This system cannot be sustained. There are certain resources that we cannot “make” again. Take fossil fuels for example; an argument can be had about when they will run out, but not whether or not they will run out. By acknowledging the immediate scarcity of some materials, (phosphate rock, rare earth metals, sand, etc) we are recognizing that we have to plan for the day we can no longer extract “new” materials out of the earth.
Our current linear system is based on perceived abundance of materials, resources, and nutrients. The case for circular systems then rests on the reality of resource scarcity as well as the environmental problems that come with the extraction of new materials. At its essence, the concept of a circular economy is meant to tackle the following problem: we live in a world of finite resources yet we are operating as if there are infinite resources to “consume”.
Why focus on local circular economies?
Localizing systems has both clear and less conspicuous connections to the circular economy. The most obvious connections are related to efficiency and logistics. The farther materials need to travel, more energy is needed and it’s less likely relatively small amounts of materials will be shared between businesses or processes. Local circular systems facilitate business to business waste synergies, especially for small businesses.
There are currently robust efforts to engage many of the largest businesses in the emerging circular economy, especially those that have an outsized impact on resource consumption and plastic waste. Working with large businesses is absolutely important and necessary if we are going to move toward circularity, however, if we just focus on efforts at the macro scale it is easy to focus on resources and overlook the people and ecosystems that are making the economy possible!
What gets left out when we focus on the macro level are the role of small businesses, ecosystems, and even equity. Plant Chicago’s history of co-location with small businesses on the southwest side of Chicago bring these issues to the forefront. What benefits can a circular economy bring to small businesses and what role can they play in the transition? Will a circular economy bring benefits to low income neighborhoods, or will it result in further economic disparity? Can a circular economy support diversity in an ecosystem?

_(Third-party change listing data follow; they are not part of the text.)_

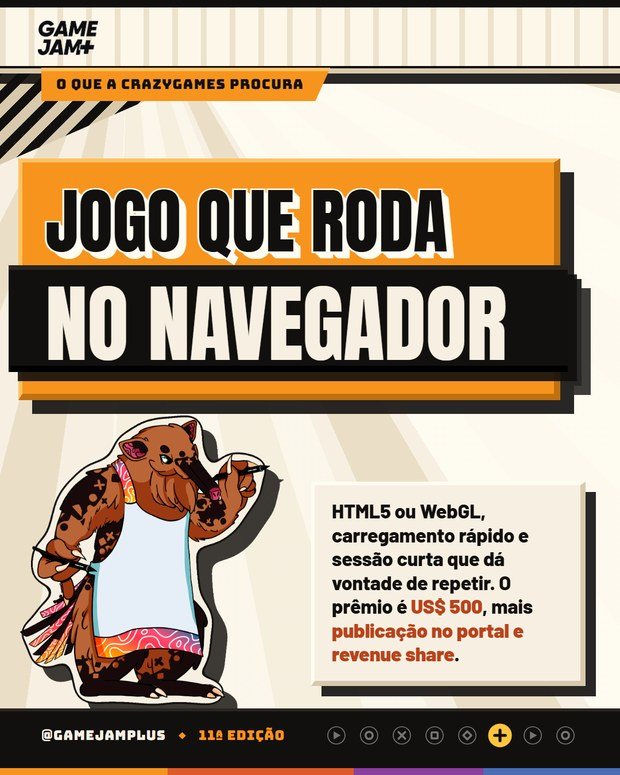
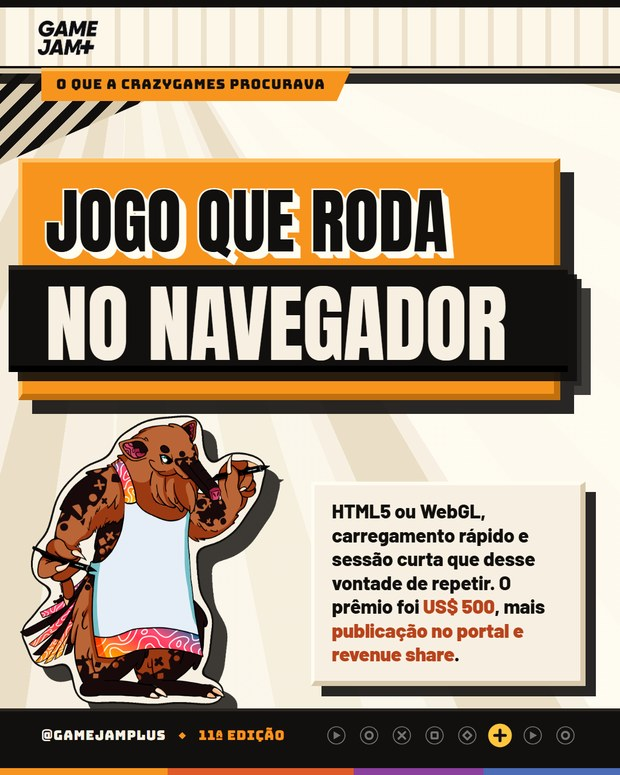
C02: tudo que descreve a edicao passada vai pro passado
O dono achou o post falando no presente de coisa que ja aconteceu. A etiqueta
da capa ja dizia "categorias de parceiro da EDICAO PASSADA", mas o corpo
inteiro estava no presente, como se as categorias estivessem valendo agora.

Passaram pro passado, nos dois idiomas:
  capa   "Duas empresas olham" -> "olharam" / "look" -> "looked"
  s4/s6  "O que a Wildlife/CrazyGames procura" -> "procurava"
         "is looking for" -> "was looking for"
  s4     "que segure o jogador" -> "segurasse"; "estao fora" -> "estavam
         fora"; "O premio e" -> "O premio foi" (os tres apontados pelo dono)
  s6     "que da vontade de repetir" -> "desse"; "O premio e" -> "foi"
  s7     "A parte que mais importa" -> "importava"; "A propriedade
         intelectual continua sua" -> "continuava"; "so acontece" ->
         "so acontecia"; "ninguem leva" -> "ninguem levava"
  EN     "are out" -> "were out", "prize is" -> "prize was", "IP stays" ->
         "stayed", "only happens" -> "only happened", "walks off" ->
         "walked off", "matters most" -> "mattered most"

FICA no presente de proposito, porque nao e evento e sim fato corrente das
empresas: fundacao, "hoje tem escritorio em tres paises", os 4,5 bilhoes de
downloads, os 45 milhoes de jogadores ativos por mes. E o CTA do s8, que
convida agora.

Legenda dos dois idiomas reescrita no mesmo tempo verbal, senao a arte diria
uma coisa e o texto outra.

Conferido por varredura: nenhum verbo de presente sobrou descrevendo a
edicao passada.

Changed region(s): [[0.6435, 0.7742, 0.8887, 0.8052], [0.4903, 0.0619, 0.5823, 0.1548], [0.7968, 0.7123, 0.8581, 0.7432]]

diff --git a/index.html b/index.html
@@ -263,7 +263,7 @@ dialog img{width:min(92vw,620px);max-height:92dvh;object-fit:contain;border-radi
 <article class="c" data-cat="01-conteudos-gj" data-lang="PT" data-busca="c02 - wildlife e crazygames gj+" id="c203">
   <header><div><span class="tagcat">GJ+</span><span class="taglang PT">PT</span><h2>C02 - Wildlife e CrazyGames</h2></div>
   <div class="nav"><button aria-label="Anterior" data-d="-1">←</button><button aria-label="Próximo" data-d="1">→</button><span class="cont">8</span></div></header>
-  <div class="strip"><figure><img src="img/01-conteudos-gj-pt-c02-wildlife-e-crazygames/slide_01.jpg?v=5" alt="C02 - Wildlife e CrazyGames 1" width="620" height="775" loading="lazy" decoding="async"><figcaption>01</figcaption></figure><figure><img src="img/01-conteudos-gj-pt-c02-wildlife-e-crazygames/slide_02.jpg?v=5" alt="C02 - Wildlife e CrazyGames 2" width="620" height="775" loading="lazy" decoding="async"><figcaption>02</figcaption></figure><figure><img src="img/01-conteudos-gj-pt-c02-wildlife-e-crazygames/slide_03.jpg?v=5" alt="C02 - Wildlife e CrazyGames 3" width="620" height="775" loading="lazy" decoding="async"><figcaption>03</figcaption></figure><figure><img src="img/01-conteudos-gj-pt-c02-wildlife-e-crazygames/slide_04.jpg?v=5" alt="C02 - Wildlife e CrazyGames 4" width="620" height="775" loading="lazy" decoding="async"><figcaption>04</figcaption></figure><figure><img src="img/01-conteudos-gj-pt-c02-wildlife-e-crazygames/slide_05.jpg?v=5" alt="C02 - Wildlife e CrazyGames 5" width="620" height="775" loading="lazy" decoding="async"><figcaption>05</figcaption></figure><figure><img src="img/01-conteudos-gj-pt-c02-wildlife-e-crazygames/slide_06.jpg?v=5" alt="C02 - Wildlife e CrazyGames 6" width="620" height="775" loading="lazy" decoding="async"><figcaption>06</figcaption></figure><figure><img src="img/01-conteudos-gj-pt-c02-wildlife-e-crazygames/slide_07.jpg?v=5" alt="C02 - Wildlife e CrazyGames 7" width="620" height="775" loading="lazy" decoding="async"><figcaption>07</figcaption></figure><figure><img src="img/01-conteudos-gj-pt-c02-wildlife-e-crazygames/slide_08.jpg?v=5" alt="C02 - Wildlife e CrazyGames 8" width="620" height="775" loading="lazy" decoding="async"><figcaption>08</figcaption></figure></div></article>
+  <div class="strip"><figure><img src="img/01-conteudos-gj-pt-c02-wildlife-e-crazygames/slide_01.jpg?v=6" alt="C02 - Wildlife e CrazyGames 1" width="620" height="775" loading="lazy" decoding="async"><figcaption>01</figcaption></figure><figure><img src="img/01-conteudos-gj-pt-c02-wildlife-e-crazygames/slide_02.jpg?v=6" alt="C02 - Wildlife e CrazyGames 2" width="620" height="775" loading="lazy" decoding="async"><figcaption>02</figcaption></figure><figure><img src="img/01-conteudos-gj-pt-c02-wildlife-e-crazygames/slide_03.jpg?v=6" alt="C02 - Wildlife e CrazyGames 3" width="620" height="775" loading="lazy" decoding="async"><figcaption>03</figcaption></figure><figure><img src="img/01-conteudos-gj-pt-c02-wildlife-e-crazygames/slide_04.jpg?v=6" alt="C02 - Wildlife e CrazyGames 4" width="620" height="775" loading="lazy" decoding="async"><figcaption>04</figcaption></figure><figure><img src="img/01-conteudos-gj-pt-c02-wildlife-e-crazygames/slide_05.jpg?v=6" alt="C02 - Wildlife e CrazyGames 5" width="620" height="775" loading="lazy" decoding="async"><figcaption>05</figcaption></figure><figure><img src="img/01-conteudos-gj-pt-c02-wildlife-e-crazygames/slide_06.jpg?v=6" alt="C02 - Wildlife e CrazyGames 6" width="620" height="775" loading="lazy" decoding="async"><figcaption>06</figcaption></figure><figure><img src="img/01-conteudos-gj-pt-c02-wildlife-e-crazygames/slide_07.jpg?v=6" alt="C02 - Wildlife e CrazyGames 7" width="620" height="775" loading="lazy" decoding="async"><figcaption>07</figcaption></figure><figure><img src="img/01-conteudos-gj-pt-c02-wildlife-e-crazygames/slide_08.jpg?v=6" alt="C02 - Wildlife e CrazyGames 8" width="620" height="775" loading="lazy" decoding="async"><figcaption>08</figcaption></figure></div></article>
 <article class="c" data-cat="01-conteudos-gj" data-lang="PT" data-busca="o21 - a plataforma faz metade do trabalho gj+" id="c204">
   <header><div><span class="tagcat">GJ+</span><span class="taglang PT">PT</span><h2>O21 - A plataforma faz metade do trabalho</h2></div>
   <div class="nav"><button aria-label="Anterior" data-d="-1">←</button><button aria-label="Próximo" data-d="1">→</button><span class="cont">7</span></div></header>
@@ -431,7 +431,7 @@ dialog img{width:min(92vw,620px);max-height:92dvh;object-fit:contain;border-radi
 <article class="c" data-cat="01-conteudos-gj" data-lang="EN" data-busca="c02 - wildlife and crazygames gj+" id="c207">
   <header><div><span class="tagcat">GJ+</span><span class="taglang EN">EN</span><h2>C02 - Wildlife and CrazyGames</h2></div>
   <div class="nav"><button aria-label="Anterior" data-d="-1">←</button><button aria-label="Próximo" data-d="1">→</button><span class="cont">8</span></div></header>
-  <div class="strip"><figure><img src="img/01-conteudos-gj-en-c02-wildlife-and-crazygames/slide_01.jpg?v=5" alt="C02 - Wildlife and CrazyGames 1" width="620" height="775" loading="lazy" decoding="async"><figcaption>01</figcaption></figure><figure><img src="img/01-conteudos-gj-en-c02-wildlife-and-crazygames/slide_02.jpg?v=5" alt="C02 - Wildlife and CrazyGames 2" width="620" height="775" loading="lazy" decoding="async"><figcaption>02</figcaption></figure><figure><img src="img/01-conteudos-gj-en-c02-wildlife-and-crazygames/slide_03.jpg?v=5" alt="C02 - Wildlife and CrazyGames 3" width="620" height="775" loading="lazy" decoding="async"><figcaption>03</figcaption></figure><figure><img src="img/01-conteudos-gj-en-c02-wildlife-and-crazygames/slide_04.jpg?v=5" alt="C02 - Wildlife and CrazyGames 4" width="620" height="775" loading="lazy" decoding="async"><figcaption>04</figcaption></figure><figure><img src="img/01-conteudos-gj-en-c02-wildlife-and-crazygames/slide_05.jpg?v=5" alt="C02 - Wildlife and CrazyGames 5" width="620" height="775" loading="lazy" decoding="async"><figcaption>05</figcaption></figure><figure><img src="img/01-conteudos-gj-en-c02-wildlife-and-crazygames/slide_06.jpg?v=5" alt="C02 - Wildlife and CrazyGames 6" width="620" height="775" loading="lazy" decoding="async"><figcaption>06</figcaption></figure><figure><img src="img/01-conteudos-gj-en-c02-wildlife-and-crazygames/slide_07.jpg?v=5" alt="C02 - Wildlife and CrazyGames 7" width="620" height="775" loading="lazy" decoding="async"><figcaption>07</figcaption></figure><figure><img src="img/01-conteudos-gj-en-c02-wildlife-and-crazygames/slide_08.jpg?v=5" alt="C02 - Wildlife and CrazyGames 8" width="620" height="775" loading="lazy" decoding="async"><figcaption>08</figcaption></figure></div></article>
+  <div class="strip"><figure><img src="img/01-conteudos-gj-en-c02-wildlife-and-crazygames/slide_01.jpg?v=6" alt="C02 - Wildlife and CrazyGames 1" width="620" height="775" loading="lazy" decoding="async"><figcaption>01</figcaption></figure><figure><img src="img/01-conteudos-gj-en-c02-wildlife-and-crazygames/slide_02.jpg?v=6" alt="C02 - Wildlife and CrazyGames 2" width="620" height="775" loading="lazy" decoding="async"><figcaption>02</figcaption></figure><figure><img src="img/01-conteudos-gj-en-c02-wildlife-and-crazygames/slide_03.jpg?v=6" alt="C02 - Wildlife and CrazyGames 3" width="620" height="775" loading="lazy" decoding="async"><figcaption>03</figcaption></figure><figure><img src="img/01-conteudos-gj-en-c02-wildlife-and-crazygames/slide_04.jpg?v=6" alt="C02 - Wildlife and CrazyGames 4" width="620" height="775" loading="lazy" decoding="async"><figcaption>04</figcaption></figure><figure><img src="img/01-conteudos-gj-en-c02-wildlife-and-crazygames/slide_05.jpg?v=6" alt="C02 - Wildlife and CrazyGames 5" width="620" height="775" loading="lazy" decoding="async"><figcaption>05</figcaption></figure><figure><img src="img/01-conteudos-gj-en-c02-wildlife-and-crazygames/slide_06.jpg?v=6" alt="C02 - Wildlife and CrazyGames 6" width="620" height="775" loading="lazy" decoding="async"><figcaption>06</figcaption></figure><figure><img src="img/01-conteudos-gj-en-c02-wildlife-and-crazygames/slide_07.jpg?v=6" alt="C02 - Wildlife and CrazyGames 7" width="620" height="775" loading="lazy" decoding="async"><figcaption>07</figcaption></figure><figure><img src="img/01-conteudos-gj-en-c02-wildlife-and-crazygames/slide_08.jpg?v=6" alt="C02 - Wildlife and CrazyGames 8" width="620" height="775" loading="lazy" decoding="async"><figcaption>08</figcaption></figure></div></article>
 <article class="c" data-cat="01-conteudos-gj" data-lang="EN" data-busca="o21 - the platform does half the work gj+" id="c208">
   <header><div><span class="tagcat">GJ+</span><span class="taglang EN">EN</span><h2>O21 - The platform does half the work</h2></div>
   <div class="nav"><button aria-label="Anterior" data-d="-1">←</button><button aria-label="Próximo" data-d="1">→</button><span class="cont">7</span></div></header>

diff --git a/legendas.js b/legendas.js
@@ -1053,7 +1053,7 @@ window.LEGENDAS = {
 "gj-c02": {
   "titulo": "C02 · Wildlife and CrazyGames",
   "p": [
-    "Two companies looked at GJ+ games last edition, and both could publish yours. Wildlife wants mobile free-to-play, hybrid casual or midcore, and pays US$ 1,000 plus up to US$ 5,000 in marketing. CrazyGames wants a browser game and pays US$ 500 plus publication on the portal. In both, the IP stays yours.",
+    "Two companies looked at GJ+ games last edition, and both could have published yours. Wildlife wanted mobile free-to-play, hybrid casual or midcore, and paid US$ 1,000 plus up to US$ 5,000 in marketing. CrazyGames wanted a browser game and paid US$ 500 plus publication on the portal. In both, the IP stayed yours.",
     "Drop which of the two your game would go for. The 11th edition opens in September, and the sign-up is in the link in bio."
   ],
   "tags": "#GameJamPlus #GameJam #GameDev #IndieDev #IndieGames #GameDevCommunity"
@@ -1062,7 +1062,7 @@ window.LEGENDAS = {
 "gj-c02-pt": {
   "titulo": "C02 · Wildlife e CrazyGames",
   "p": [
-    "Duas empresas olharam os jogos da GJ+ na edição passada, e as duas podiam publicar o seu. A Wildlife quer mobile free-to-play, hybrid casual ou midcore, e paga US$ 1.000 mais até US$ 5.000 em marketing. A CrazyGames quer jogo de navegador e paga US$ 500 mais publicação no portal. Nas duas, a propriedade intelectual continua sua.",
+    "Duas empresas olharam os jogos da GJ+ na edição passada, e as duas podiam publicar o seu. A Wildlife queria mobile free-to-play, hybrid casual ou midcore, e pagava US$ 1.000 mais até US$ 5.000 em marketing. A CrazyGames queria jogo de navegador e pagava US$ 500 mais publicação no portal. Nas duas, a propriedade intelectual continuava sua.",
     "Comenta aqui pra qual das duas o seu jogo iria. A 11ª edição abre em setembro, e a inscrição está no link da bio."
   ],
   "tags": "#GameJamPlus #GameJam #GameDev #IndieDev #IndieGames #GameDevCommunity"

At the moment, the circular economy movement is hyper-focused on global resource scarcity. Or rather, the transition to circular systems is centered on constructing an economy that isn’t based on extraction of new resources (stored energy) from the Earth. Viewing circular economies through a local lens shows that small businesses, ecosystems and social justice must be a crucial component of a circular economy. If we fail to address these as we transition to a circular system, we are at risk of perpetuating the same economic and environmental injustices in our current linear system.